Grovetown lagoon is one of the few natural wetlands remaining on the Wairau plains in Marlborough. Geographically speaking the lagoon is an ‘oxbow lake’. This type of lake is formed over time when a river creates a curving, meandering path which eventually nearly cuts back onto itself. (See aerial image). As the ‘neck’ of the meander becomes narrower and narrower it becomes susceptible to breaching during the next major flood, which in this case occurred in 1861. The high waters and fast flows broke through the narrow piece of land which in effect straightened the river’s path leaving an isolated curved lake where the river once flowed.
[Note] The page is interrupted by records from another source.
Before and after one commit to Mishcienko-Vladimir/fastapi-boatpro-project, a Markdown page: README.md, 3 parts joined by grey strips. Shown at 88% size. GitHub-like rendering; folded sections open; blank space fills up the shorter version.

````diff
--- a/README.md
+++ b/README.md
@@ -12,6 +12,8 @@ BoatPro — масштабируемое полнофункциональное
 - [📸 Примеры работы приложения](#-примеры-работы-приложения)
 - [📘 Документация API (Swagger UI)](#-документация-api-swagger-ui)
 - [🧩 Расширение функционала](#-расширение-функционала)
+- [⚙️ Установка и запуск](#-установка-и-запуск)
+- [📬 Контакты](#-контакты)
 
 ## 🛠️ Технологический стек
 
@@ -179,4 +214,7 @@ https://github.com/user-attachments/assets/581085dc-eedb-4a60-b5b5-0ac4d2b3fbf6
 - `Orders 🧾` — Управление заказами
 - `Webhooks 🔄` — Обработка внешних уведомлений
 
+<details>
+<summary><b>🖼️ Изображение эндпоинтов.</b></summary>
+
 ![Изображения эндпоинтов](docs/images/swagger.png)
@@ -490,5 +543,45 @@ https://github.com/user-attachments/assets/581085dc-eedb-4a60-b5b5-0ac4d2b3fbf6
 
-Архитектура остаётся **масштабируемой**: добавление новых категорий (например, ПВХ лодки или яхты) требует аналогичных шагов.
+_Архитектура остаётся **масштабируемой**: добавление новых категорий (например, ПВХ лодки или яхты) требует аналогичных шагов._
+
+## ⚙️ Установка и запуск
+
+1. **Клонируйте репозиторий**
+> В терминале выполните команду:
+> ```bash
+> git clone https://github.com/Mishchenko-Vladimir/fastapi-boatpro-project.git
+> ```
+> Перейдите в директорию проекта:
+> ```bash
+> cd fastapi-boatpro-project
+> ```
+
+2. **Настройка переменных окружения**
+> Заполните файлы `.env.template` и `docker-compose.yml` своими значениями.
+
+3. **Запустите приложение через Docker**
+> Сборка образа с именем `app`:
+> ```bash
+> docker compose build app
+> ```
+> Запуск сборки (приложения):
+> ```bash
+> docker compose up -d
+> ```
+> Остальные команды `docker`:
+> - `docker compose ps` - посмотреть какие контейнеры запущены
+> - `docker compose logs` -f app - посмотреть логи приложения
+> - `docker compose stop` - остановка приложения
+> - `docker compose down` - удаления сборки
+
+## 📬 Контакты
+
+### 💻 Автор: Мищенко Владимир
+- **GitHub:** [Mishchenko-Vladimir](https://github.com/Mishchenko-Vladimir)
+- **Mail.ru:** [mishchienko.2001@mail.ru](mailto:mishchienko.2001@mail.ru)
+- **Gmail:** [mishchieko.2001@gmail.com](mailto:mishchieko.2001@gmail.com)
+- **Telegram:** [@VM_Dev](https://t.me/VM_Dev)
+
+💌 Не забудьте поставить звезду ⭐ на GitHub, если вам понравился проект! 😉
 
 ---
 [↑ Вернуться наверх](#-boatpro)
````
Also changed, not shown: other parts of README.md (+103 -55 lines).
As the Wairau river continued on its new, straighter path, the Grovetown oxbow lake’s water remained clear and fresh, even in times of drought, due to the numerous nearby freshwater springs flowing into the lagoon. Fish and eels continued to thrive in the wetland while birds made their homes around the sheltered water using it for feeding, nesting and raising their young.
Unfortunately, as time went on, willows and invasive climbing vines overcame the banks of the lagoon. Adding to the environment degradation, effluent and silt from farming practices and the local Grovetown residential settlement began to pollute the waters of the loop.